▸ **Exercise directions**:
Go through the data and copy each line where the word "fontStyle" shows up.

Top of Dataset extract

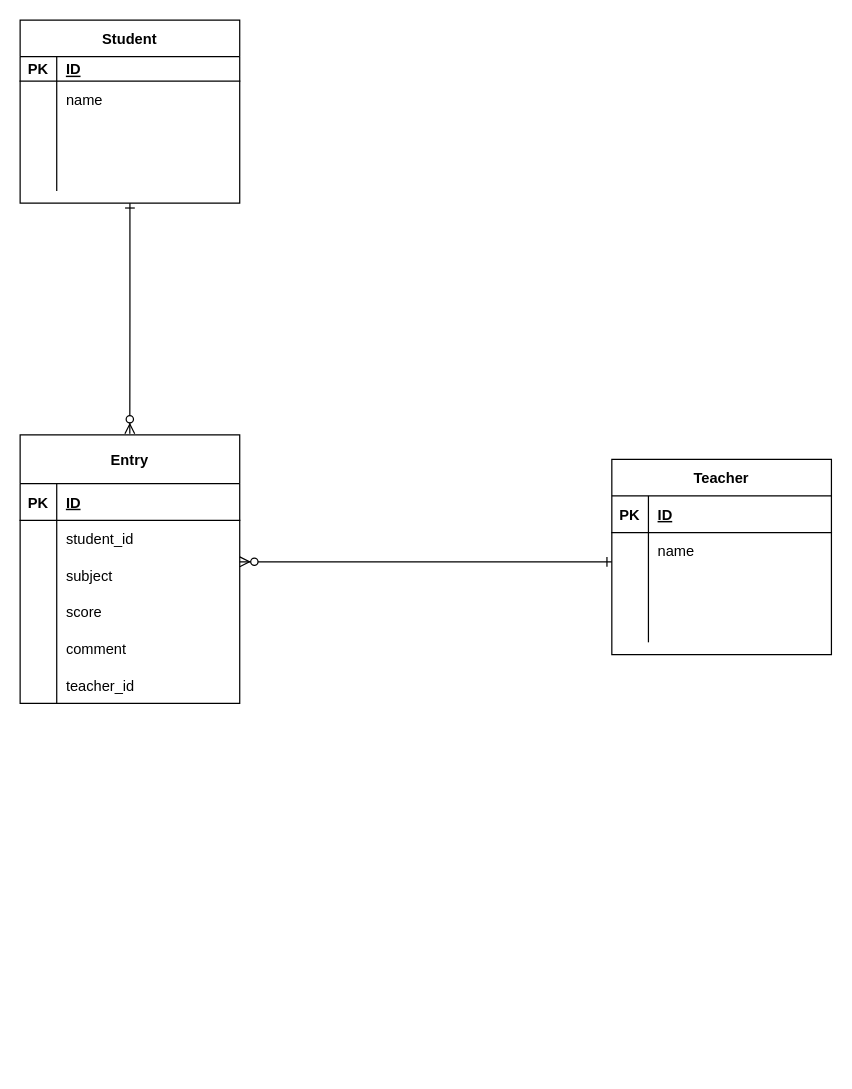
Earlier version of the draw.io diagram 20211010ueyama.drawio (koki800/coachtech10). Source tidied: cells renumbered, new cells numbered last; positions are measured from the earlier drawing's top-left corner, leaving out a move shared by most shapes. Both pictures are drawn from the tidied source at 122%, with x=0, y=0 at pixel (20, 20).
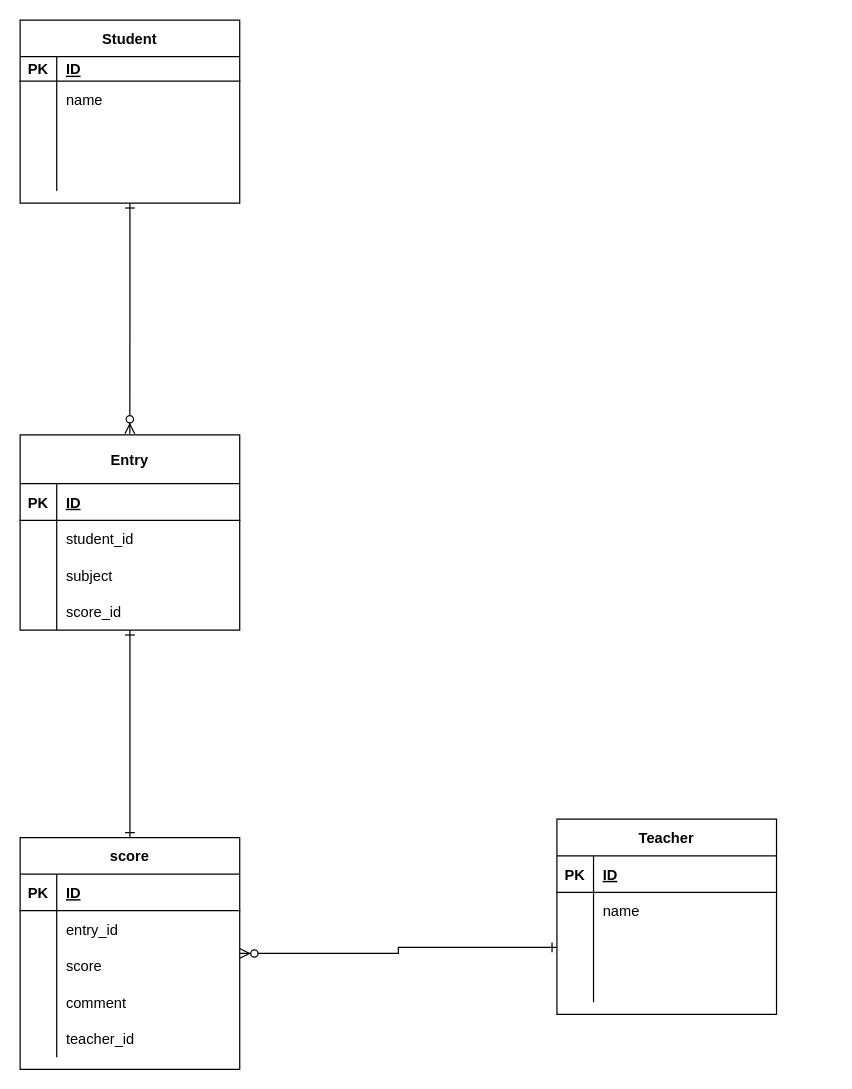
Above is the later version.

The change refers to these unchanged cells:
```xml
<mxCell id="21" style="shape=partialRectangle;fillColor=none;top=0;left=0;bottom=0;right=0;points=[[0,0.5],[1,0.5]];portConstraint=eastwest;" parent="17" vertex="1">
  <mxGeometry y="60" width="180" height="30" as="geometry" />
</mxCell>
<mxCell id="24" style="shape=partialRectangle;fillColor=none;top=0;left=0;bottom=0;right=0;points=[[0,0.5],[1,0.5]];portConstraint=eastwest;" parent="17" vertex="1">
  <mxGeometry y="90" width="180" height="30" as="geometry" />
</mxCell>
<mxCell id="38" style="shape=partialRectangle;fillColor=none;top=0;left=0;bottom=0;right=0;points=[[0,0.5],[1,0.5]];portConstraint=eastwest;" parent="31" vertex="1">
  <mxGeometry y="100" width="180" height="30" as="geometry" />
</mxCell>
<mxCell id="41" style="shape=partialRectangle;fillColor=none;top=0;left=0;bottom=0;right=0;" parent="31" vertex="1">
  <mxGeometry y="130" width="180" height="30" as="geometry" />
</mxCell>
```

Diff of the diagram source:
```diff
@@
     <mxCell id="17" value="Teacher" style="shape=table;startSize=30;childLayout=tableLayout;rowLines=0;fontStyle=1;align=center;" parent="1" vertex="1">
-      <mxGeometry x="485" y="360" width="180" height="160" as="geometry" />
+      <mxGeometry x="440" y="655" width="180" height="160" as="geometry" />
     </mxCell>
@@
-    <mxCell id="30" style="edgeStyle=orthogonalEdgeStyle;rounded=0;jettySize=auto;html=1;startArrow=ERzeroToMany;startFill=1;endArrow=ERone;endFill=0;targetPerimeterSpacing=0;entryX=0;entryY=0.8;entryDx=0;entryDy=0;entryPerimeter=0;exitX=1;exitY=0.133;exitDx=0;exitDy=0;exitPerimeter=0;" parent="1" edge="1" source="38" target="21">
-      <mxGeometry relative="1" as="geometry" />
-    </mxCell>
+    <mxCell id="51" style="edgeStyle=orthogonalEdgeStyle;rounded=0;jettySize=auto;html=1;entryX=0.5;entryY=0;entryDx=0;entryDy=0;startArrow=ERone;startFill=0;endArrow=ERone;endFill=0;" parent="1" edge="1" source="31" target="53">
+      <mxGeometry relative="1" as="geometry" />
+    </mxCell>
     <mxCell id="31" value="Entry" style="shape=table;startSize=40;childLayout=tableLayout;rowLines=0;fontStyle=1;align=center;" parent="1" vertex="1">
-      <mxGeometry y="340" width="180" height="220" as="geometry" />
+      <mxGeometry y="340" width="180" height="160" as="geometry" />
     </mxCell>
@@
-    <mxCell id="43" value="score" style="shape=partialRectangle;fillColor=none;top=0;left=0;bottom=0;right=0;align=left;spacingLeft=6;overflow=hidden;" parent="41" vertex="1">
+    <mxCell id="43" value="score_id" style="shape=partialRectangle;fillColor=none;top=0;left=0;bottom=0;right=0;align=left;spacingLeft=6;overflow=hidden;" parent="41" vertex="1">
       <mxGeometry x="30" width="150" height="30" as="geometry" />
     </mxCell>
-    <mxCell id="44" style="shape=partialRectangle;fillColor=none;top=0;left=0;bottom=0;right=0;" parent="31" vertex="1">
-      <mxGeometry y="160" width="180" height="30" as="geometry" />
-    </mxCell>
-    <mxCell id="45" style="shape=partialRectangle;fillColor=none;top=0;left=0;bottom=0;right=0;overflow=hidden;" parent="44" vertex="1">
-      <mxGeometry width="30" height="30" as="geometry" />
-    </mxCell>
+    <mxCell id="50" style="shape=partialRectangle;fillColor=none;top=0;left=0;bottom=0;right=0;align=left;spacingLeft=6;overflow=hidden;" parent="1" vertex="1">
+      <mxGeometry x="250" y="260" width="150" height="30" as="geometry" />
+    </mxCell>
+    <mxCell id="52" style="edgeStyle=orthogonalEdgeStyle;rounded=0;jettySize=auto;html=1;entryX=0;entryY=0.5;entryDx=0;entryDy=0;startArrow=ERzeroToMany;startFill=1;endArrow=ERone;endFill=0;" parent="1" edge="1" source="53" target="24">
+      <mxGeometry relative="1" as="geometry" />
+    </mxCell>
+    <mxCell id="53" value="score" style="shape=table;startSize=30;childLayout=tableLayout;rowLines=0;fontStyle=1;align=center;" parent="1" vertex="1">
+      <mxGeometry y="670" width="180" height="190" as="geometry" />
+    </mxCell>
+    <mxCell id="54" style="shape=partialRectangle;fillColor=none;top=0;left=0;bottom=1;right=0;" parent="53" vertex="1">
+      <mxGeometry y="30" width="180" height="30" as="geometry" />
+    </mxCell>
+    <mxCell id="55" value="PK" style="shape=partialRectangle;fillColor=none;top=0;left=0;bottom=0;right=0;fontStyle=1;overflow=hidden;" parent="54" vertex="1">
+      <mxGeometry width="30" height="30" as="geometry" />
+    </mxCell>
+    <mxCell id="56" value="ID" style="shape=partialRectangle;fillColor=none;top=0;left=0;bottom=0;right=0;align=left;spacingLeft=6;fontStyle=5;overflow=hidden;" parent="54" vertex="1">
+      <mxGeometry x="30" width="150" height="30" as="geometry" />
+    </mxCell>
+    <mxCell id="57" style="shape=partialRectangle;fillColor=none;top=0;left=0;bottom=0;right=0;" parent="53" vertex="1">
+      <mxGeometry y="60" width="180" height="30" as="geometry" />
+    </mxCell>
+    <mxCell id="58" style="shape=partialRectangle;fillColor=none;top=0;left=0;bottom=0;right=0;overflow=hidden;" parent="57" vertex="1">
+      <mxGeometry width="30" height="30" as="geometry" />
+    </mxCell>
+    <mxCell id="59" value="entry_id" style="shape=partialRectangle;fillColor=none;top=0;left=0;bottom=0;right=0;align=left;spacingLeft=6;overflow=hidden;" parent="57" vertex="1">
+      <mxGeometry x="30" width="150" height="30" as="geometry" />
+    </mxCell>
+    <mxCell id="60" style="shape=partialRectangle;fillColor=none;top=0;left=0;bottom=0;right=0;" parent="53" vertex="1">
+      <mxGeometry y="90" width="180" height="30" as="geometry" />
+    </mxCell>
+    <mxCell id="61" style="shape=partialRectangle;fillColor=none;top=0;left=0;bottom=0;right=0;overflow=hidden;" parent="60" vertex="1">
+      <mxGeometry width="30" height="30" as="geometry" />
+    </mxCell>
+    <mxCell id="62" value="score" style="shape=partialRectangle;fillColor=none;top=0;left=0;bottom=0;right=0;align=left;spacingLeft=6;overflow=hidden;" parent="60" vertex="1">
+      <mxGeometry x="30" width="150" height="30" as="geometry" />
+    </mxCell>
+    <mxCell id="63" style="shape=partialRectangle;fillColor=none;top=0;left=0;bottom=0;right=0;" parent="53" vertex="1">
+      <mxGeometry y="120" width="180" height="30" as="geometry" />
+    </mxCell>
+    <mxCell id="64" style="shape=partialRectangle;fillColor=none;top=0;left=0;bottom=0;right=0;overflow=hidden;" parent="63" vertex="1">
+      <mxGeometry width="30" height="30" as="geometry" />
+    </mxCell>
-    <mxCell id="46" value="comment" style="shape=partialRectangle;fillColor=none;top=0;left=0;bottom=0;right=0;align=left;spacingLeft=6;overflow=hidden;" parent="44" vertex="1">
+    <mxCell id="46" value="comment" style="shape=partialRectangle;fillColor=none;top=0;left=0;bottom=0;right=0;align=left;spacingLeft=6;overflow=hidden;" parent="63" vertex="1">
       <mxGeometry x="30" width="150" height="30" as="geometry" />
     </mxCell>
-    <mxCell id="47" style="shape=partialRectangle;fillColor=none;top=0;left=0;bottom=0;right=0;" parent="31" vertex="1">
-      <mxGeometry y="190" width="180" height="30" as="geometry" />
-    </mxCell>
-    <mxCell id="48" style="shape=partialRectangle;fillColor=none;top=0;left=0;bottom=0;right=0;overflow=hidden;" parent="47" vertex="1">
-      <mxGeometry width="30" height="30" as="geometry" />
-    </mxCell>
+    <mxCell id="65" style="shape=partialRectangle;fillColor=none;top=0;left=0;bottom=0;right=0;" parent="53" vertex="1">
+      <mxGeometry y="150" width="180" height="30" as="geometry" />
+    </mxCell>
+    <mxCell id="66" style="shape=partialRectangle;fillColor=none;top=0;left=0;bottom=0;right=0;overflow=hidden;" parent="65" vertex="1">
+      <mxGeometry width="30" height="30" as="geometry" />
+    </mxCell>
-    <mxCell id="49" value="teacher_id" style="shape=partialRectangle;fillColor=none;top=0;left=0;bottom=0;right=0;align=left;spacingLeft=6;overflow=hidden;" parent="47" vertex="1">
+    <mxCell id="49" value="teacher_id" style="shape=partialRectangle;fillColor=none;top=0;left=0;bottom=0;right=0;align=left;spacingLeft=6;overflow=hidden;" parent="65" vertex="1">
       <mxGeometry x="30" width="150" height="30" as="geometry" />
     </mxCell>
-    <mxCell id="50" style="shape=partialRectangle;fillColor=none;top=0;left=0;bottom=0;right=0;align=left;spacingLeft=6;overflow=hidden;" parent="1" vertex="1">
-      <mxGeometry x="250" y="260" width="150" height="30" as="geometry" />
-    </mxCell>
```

Bottom of Dataset extract

▸ **Written solution**:
     <mxCell id="17" value="Teacher" style="shape=table;startSize=30;childLayout=tableLayout;rowLines=0;fontStyle=1;align=center;" parent="1" vertex="1">
     <mxCell id="31" value="Entry" style="shape=table;startSize=40;childLayout=tableLayout;rowLines=0;fontStyle=1;align=center;" parent="1" vertex="1">
+    <mxCell id="53" value="score" style="shape=table;startSize=30;childLayout=tableLayout;rowLines=0;fontStyle=1;align=center;" parent="1" vertex="1">
+    <mxCell id="55" value="PK" style="shape=partialRectangle;fillColor=none;top=0;left=0;bottom=0;right=0;fontStyle=1;overflow=hidden;" parent="54" vertex="1">
+    <mxCell id="56" value="ID" style="shape=partialRectangle;fillColor=none;top=0;left=0;bottom=0;right=0;align=left;spacingLeft=6;fontStyle=5;overflow=hidden;" parent="54" vertex="1">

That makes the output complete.